Zeaxanthin occurs in a wide variety of dark-green and yellow colored fruits and vegetables. The highest concentrations are found in broccoli, collards, corn, egg yolks, kale, oranges, persimmons, spinach, swiss chard, tangerines, and turnip greens.
Zeaxanthin is a carotenoid, a member of the vitamin A family derived from plant sources. It is usually found together with lutein, another cantenoid, in the macula and retina of the eye. These carotenoids have two main functions, they absorb the potentially harmful blue-violet wavelengths of light energy that come into the eye, and they also function as antioxidants.
Toxicities & Precautions
Zeaxanthin is very safe. There are no known toxicities, cautions, or contraindications associated with its use.
Functions in the Body
Zeaxanthin functions as an antioxidant in the macular region of the eye, it helps to reduce free radical damage caused by ultra violet light.
It helps to absorb the potentially toxic blue-violet wavelengths of visible light. This protects the eye from light-induced ultraviolet photo toxicity.
Symptoms & Causes of Deficiency

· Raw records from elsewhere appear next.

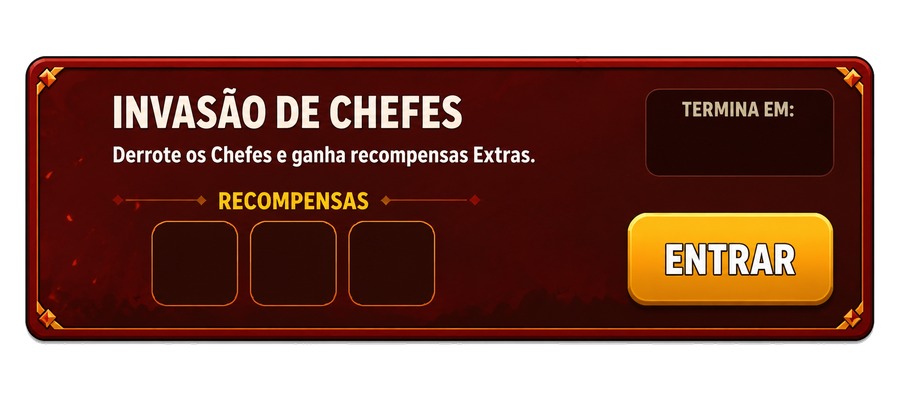
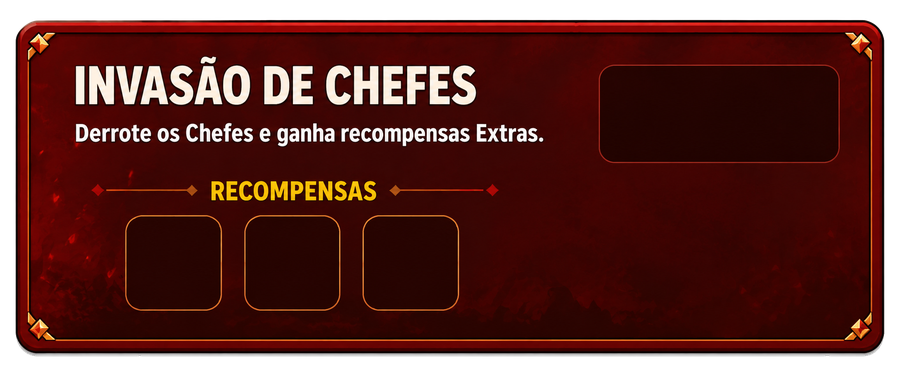
Invasão de Chefes: nova arte, sem expansão, status Abre/Fecha em e luta em painel separado
Troca a arte do card (Evento2.png) e remove a expansão/recolhimento — o
card agora é fixo, mostrando 'Abre em:'/'Fecha em:' no espaço vazio da
direita e o botão Entrar reaparecendo ali embaixo quando a janela está
aberta. Ao entrar, a luta passa a aparecer num painel separado abaixo do
card, não mais dentro dele.

diff --git a/idle-hunter/js/ui/render.js b/idle-hunter/js/ui/render.js
@@ -762,116 +762,63 @@ function eventListItemHtml(id, icon, name, statusLine, expanded, bodyHtml, theme
   </div>`;
 }
 
-// Caça Aprimorada has 4 distinct states to render — see systems/events.js
-// for the lifecycle (canEnterEvent/startEvent), same shape as the Torre
-// Infinita's window/entered/active-run/claimed states:
-//   1. a fight is already in progress (eventBossHp != null) — shows no
-//      matter whether the entry window itself is still open, since the
-//      fight has no clock of its own once entered;
-//   2. this cycle's window was already claimed (won) — done until next;
-//   3. the window isn't open right now — countdown to the next one;
-//   4. the window IS open and not yet entered — the "Entrar" button (or,
-//      if the player hasn't beaten a first boss yet, a note that they need
-//      to reach stage 10 before this event does anything for them).
-function cacaAprimoradaContentHtml(state) {
-  if (state.eventBossHp != null) {
-    const boss = BOSSES.find((b) => b.id === state.eventBossId);
-    if (!boss) return `<div class="event-panel"><p class="event-sub">Chefe do evento não encontrado — tente recarregar.</p></div>`;
-    const maxHp = state.eventBossMaxHp ?? computeEventBossMaxHp(boss);
-    const hp = state.eventBossHp ?? maxHp;
-    const pct = maxHp > 0 ? Math.max(0, Math.min(100, (hp / maxHp) * 100)) : 0;
-    return `
-      <div class="event-panel">
-        <div class="event-active-badge">🎪 Em combate!</div>
-        <h3>${boss.name} <span class="boss-tag">EVENTO</span> ${elementBadgeHtml(boss.element)}</h3>
-        <button id="event-boss-sprite" class="event-boss-sprite" title="Clique para atacar">${iconMarkup(boss.image, boss.emoji, boss.name)}</button>
-        <div class="event-hp-bar-outer"><div class="event-hp-bar-fill" style="width:${pct}%"></div><span class="event-hp-bar-text">${formatNumber(hp)} / ${formatNumber(maxHp)}</span></div>
-        <p class="event-reward-info">🎁 10 itens ao derrotar (materiais/Cristal) + chance de Carta + 🎫 Moeda de Evento</p>
-      </div>`;
-  }
-
-  const win = getEventWindow();
-  if (isEventClaimed(state, win.cycleIndex)) {
-    return `
-      <div class="event-panel">
-        <div class="event-icon dim">🎪</div>
-        <h3>Evento concluído!</h3>
-        <p class="event-sub">Você já derrotou o chefe de evento deste ciclo.</p>
-        <p class="event-next">Próxima janela em <strong>${formatDuration(win.msUntilNextWindow)}</strong></p>
-      </div>`;
-  }
-
-  if (!win.active) {
-    return `
-      <div class="event-panel">
-        <div class="event-icon dim">🎪</div>
-        <h3>Nenhum evento ativo agora</h3>
-        <p class="event-sub">Volte quando a próxima janela abrir.</p>
-        <p class="event-next">Próxima janela em <strong>${formatDuration(win.msUntilNextWindow)}</strong></p>
-      </div>`;
-  }
-
-  if (state.eventEnteredCycle === win.cycleIndex) {
-    return `
-      <div class="event-panel">
-        <div class="event-icon dim">🎪</div>
-        <h3>Você já usou esta janela</h3>
-        <p class="event-next">Próxima janela em <strong>${formatDuration(win.msUntilNextWindow)}</strong></p>
-      </div>`;
-  }
-
-  if (!BOSSES.some((b) => b.stage <= state.maxStage)) {
-    return `
-      <div class="event-panel">
-        <div class="event-active-badge">🎪 Janela aberta — fecha em ${formatDuration(win.remainingActiveMs)}</div>
-        <h3>Invasão de Chefes</h3>
-        <p class="event-sub">Alcance o estágio 10 (derrote seu primeiro chefe) para poder participar.</p>
-      </div>`;
-  }
-
-  return `
-    <div class="event-panel">
-      <div class="event-active-badge">🎪 Janela aberta — fecha em ${formatDuration(win.remainingActiveMs)}</div>
-      <h3>Invasão de Chefes</h3>
-      <p class="event-sub">Um chefe aleatório, dentre os que você já alcançou, aparece assim que você entra — e a luta já começa valendo.</p>
-      <button class="forge-toggle-btn" data-event-enter>Entrar</button>
-    </div>`;
-}
-
-function cacaAprimoradaStatusLine(state) {
-  if (state.eventBossHp != null) return '🎪 Em combate!';
-  const win = getEventWindow();
-  if (isEventClaimed(state, win.cycleIndex)) return `✅ Concluído · próxima janela em ${formatDuration(win.msUntilNextWindow)}`;
-  if (win.active && state.eventEnteredCycle !== win.cycleIndex) return '🎪 Janela aberta!';
-  return `Próxima janela em ${formatDuration(win.msUntilNextWindow)}`;
-}
-
-// Countdown shown inside the "TERMINA EM:" box baked into invasao-banner.png
-// (see invasaoChefesHeaderHtml) — time left in the open window if it's open
-// right now, otherwise time until the next window opens.
-function cacaAprimoradaCountdownText(state) {
-  if (state.eventBossHp != null) return 'Em combate';
+// Invasão de Chefes ("Caça Aprimorada" under the hood, see systems/events.js
+// for the canEnterEvent/startEvent lifecycle): a fixed, non-expandable
+// banner (invasao-banner.png, see invasaoChefesBannerHtml) showing the
+// open/closed status and, when open, a real "Entrar" button. Once entered,
+// the fight itself renders in a separate panel below the banner
+// (invasaoChefesFightPanelHtml) — not nested inside/expanding from the
+// banner card, per the user's "outra janela" request.
+function invasaoChefesStatusText(state) {
   const win = getEventWindow();
   if (win.active && state.eventEnteredCycle !== win.cycleIndex && !isEventClaimed(state, win.cycleIndex)) {
-    return formatDuration(win.remainingActiveMs);
+    return `Fecha em: ${formatDuration(win.remainingActiveMs)}`;
   }
-  return formatDuration(win.msUntilNextWindow);
+  return `Abre em: ${formatDuration(win.msUntilNextWindow)}`;
 }
 
-// Test pass: the user supplied a full mockup (invasao-banner.png) for this
-// event's card — title/subtitle/rewards frame/countdown box/Entrar button
-// all baked into the art. Only the countdown value is overlaid live; the
-// baked "ENTRAR" button is decorative for now (not wired), and the real
-// interactive Entrar button + fight state still live in the expandable
-// body below (cacaAprimoradaContentHtml), toggled via the chevron.
-function invasaoChefesHeaderHtml(id, expanded, countdownText, bodyHtml) {
+// Whether the "Entrar" button should show below the status box: window
+// open, not already used/claimed this cycle, not already fighting, and the
+// player has beaten at least one boss (stage 10+) so there's an eligible
+// boss to roll.
+function invasaoChefesCanEnter(state) {
+  if (state.eventBossHp != null) return false;
+  const win = getEventWindow();
+  if (!win.active) return false;
+  if (isEventClaimed(state, win.cycleIndex)) return false;
+  if (state.eventEnteredCycle === win.cycleIndex) return false;
+  return BOSSES.some((b) => b.stage <= state.maxStage);
+}
+
+function invasaoChefesBannerHtml(state) {
+  const statusText = invasaoChefesStatusText(state);
+  const canEnter = invasaoChefesCanEnter(state);
   return `<div class="event-card event-card-invasion">
-    <div class="invasion-banner" data-toggle-event="${id}" style="background-image: url('assets/ui/invasao-banner.png')">
-      <span class="invasion-countdown-value">${countdownText}</span>
-      <button class="event-card-toggle invasion-toggle" data-toggle-event="${id}">${expanded ? '▲' : '▼'}</button>
+    <div class="invasion-banner" style="background-image: url('assets/ui/invasao-banner.png')">
+      <div class="invasion-status-box"><span class="invasion-status-text">${statusText}</span></div>
+      ${canEnter ? `<button class="invasion-enter-btn" data-event-enter>Entrar</button>` : ''}
     </div>
-    ${expanded ? `<div class="event-card-body">${bodyHtml}</div>` : ''}
   </div>`;
+}
+
+function invasaoChefesFightPanelHtml(state) {
+  const boss = BOSSES.find((b) => b.id === state.eventBossId);
+  if (!boss) return `<div class="event-card"><div class="event-card-body"><div class="event-panel"><p class="event-sub">Chefe do evento não encontrado — tente recarregar.</p></div></div></div>`;
+  const maxHp = state.eventBossMaxHp ?? computeEventBossMaxHp(boss);
+  const hp = state.eventBossHp ?? maxHp;
+  const pct = maxHp > 0 ? Math.max(0, Math.min(100, (hp / maxHp) * 100)) : 0;
+  return `
+    <div class="event-card">
+      <div class="event-card-body">
+        <div class="event-panel">
+          <div class="event-active-badge">🎪 Em combate!</div>
+          <h3>${boss.name} <span class="boss-tag">EVENTO</span> ${elementBadgeHtml(boss.element)}</h3>
+          <button id="event-boss-sprite" class="event-boss-sprite" title="Clique para atacar">${iconMarkup(boss.image, boss.emoji, boss.name)}</button>
+          <div class="event-hp-bar-outer"><div class="event-hp-bar-fill" style="width:${pct}%"></div><span class="event-hp-bar-text">${formatNumber(hp)} / ${formatNumber(maxHp)}</span></div>
+          <p class="event-reward-info">🎁 10 itens ao derrotar (materiais/Cristal) + chance de Carta + 🎫 Moeda de Evento</p>
+        </div>
+      </div>
+    </div>`;
 }
 
 function tradeMaterialCardHtml(state, group, mat, tradeFromMaterialId, tradeQty) {
@@ -1024,7 +971,8 @@ export function renderEventsTab(state, expandedEvents = new Set(), tradeFromMate
   container.innerHTML = `
     <div class="section-banner">Eventos</div>
     <div class="event-list">
-    ${invasaoChefesHeaderHtml('caca', expandedEvents.has('caca'), cacaAprimoradaCountdownText(state), cacaAprimoradaContentHtml(state))}
+    ${invasaoChefesBannerHtml(state)}
+    ${state.eventBossHp != null ? invasaoChefesFightPanelHtml(state) : ''}
     ${eventListItemHtml('mercador', '🧺', 'Mercador', mercadorStatusLine(state), expandedEvents.has('mercador'), mercadorContentHtml(state, tradeFromMaterialId, expandedTradeGroups, tradeQty), 'gold')}
     ${eventListItemHtml('torre', '🗼', 'Torre Infinita', towerStatusLine(state), expandedEvents.has('torre'), towerContentHtml(state, towerRunRemainingMs, towerHp, towerMaxHp), 'purple')}
   </div>`;

diff --git a/idle-hunter/css/style.css b/idle-hunter/css/style.css
@@ -1680,10 +1680,13 @@ button:disabled {
   padding: 14px;
 }
 
-/* Invasão de Chefes: real mockup art (invasao-banner.png) as the card
-   header instead of the CSS gradient + emoji used by the other events —
-   see invasaoChefesHeaderHtml in ui/render.js. Only the countdown value is
-   overlaid live, positioned over the art's baked-in "TERMINA EM:" box. */
+/* Invasão de Chefes: real mockup art (invasao-banner.png) as a fixed,
+   non-expandable card — title/subtitle/rewards frame all baked in — see
+   invasaoChefesBannerHtml in ui/render.js. Only the status text (open/
+   closed countdown) and, when open, the "Entrar" button are overlaid live
+   in the art's empty right-hand box. The fight itself, once entered,
+   renders in a separate panel below (invasaoChefesFightPanelHtml), not
+   nested inside this card. */
 .event-card-invasion {
   border: none;
   box-shadow: none;
@@ -1692,29 +1695,40 @@ button:disabled {
 
 .invasion-banner {
   position: relative;
-  aspect-ratio: 900 / 396;
+  aspect-ratio: 900 / 374;
   background-size: 100% 100%;
   background-repeat: no-repeat;
-  cursor: pointer;
 }
 
-.invasion-countdown-value {
+.invasion-status-box {
   position: absolute;
-  left: 84.5%;
-  top: 39%;
+  left: 80%;
+  top: 30%;
   transform: translate(-50%, -50%);
   width: 27%;
   text-align: center;
-  font-size: clamp(9px, 3.2vw, 14px);
+}
+
+.invasion-status-text {
+  font-size: clamp(9px, 3vw, 13px);
   font-weight: 800;
   color: #f3ddb8;
   text-shadow: 0 1px 2px rgba(0, 0, 0, .5);
 }
 
-.invasion-toggle {
+.invasion-enter-btn {
   position: absolute;
-  right: 2%;
-  top: 4%;
+  left: 80%;
+  top: 52%;
+  transform: translateX(-50%);
+  width: 25%;
+  padding: 8px 4px;
+  font-size: clamp(10px, 3vw, 13px);
+  border-radius: 10px;
+  background: var(--grad-gold);
+  border: 2px solid var(--gold-dark);
+  color: #4a2f00;
+  box-shadow: 0 3px 0 var(--gold-dark);
 }
 
 .trade-card.selected {

diff --git a/idle-hunter/js/main.js b/idle-hunter/js/main.js
@@ -597,7 +597,7 @@ function wireForgeTabEvents() {
 function enterEvent() {
   const boss = startEvent(state);
   if (!boss) return;
-  showToast(`🎪 Você entrou na Caça Aprimorada! Enfrentando ${boss.name}.`);
+  showToast(`🎪 Você entrou na Invasão de Chefes! Enfrentando ${boss.name}.`);
   renderEventsTabNow();
   renderTopBar(state);
 }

Since zeaxanthin is not an essential nutrient for humans, no deficiency condition has been identified. However based on what is known about zeaxanthin a deficiency may result in macular degeneration, and increased risk for presence of cataracts.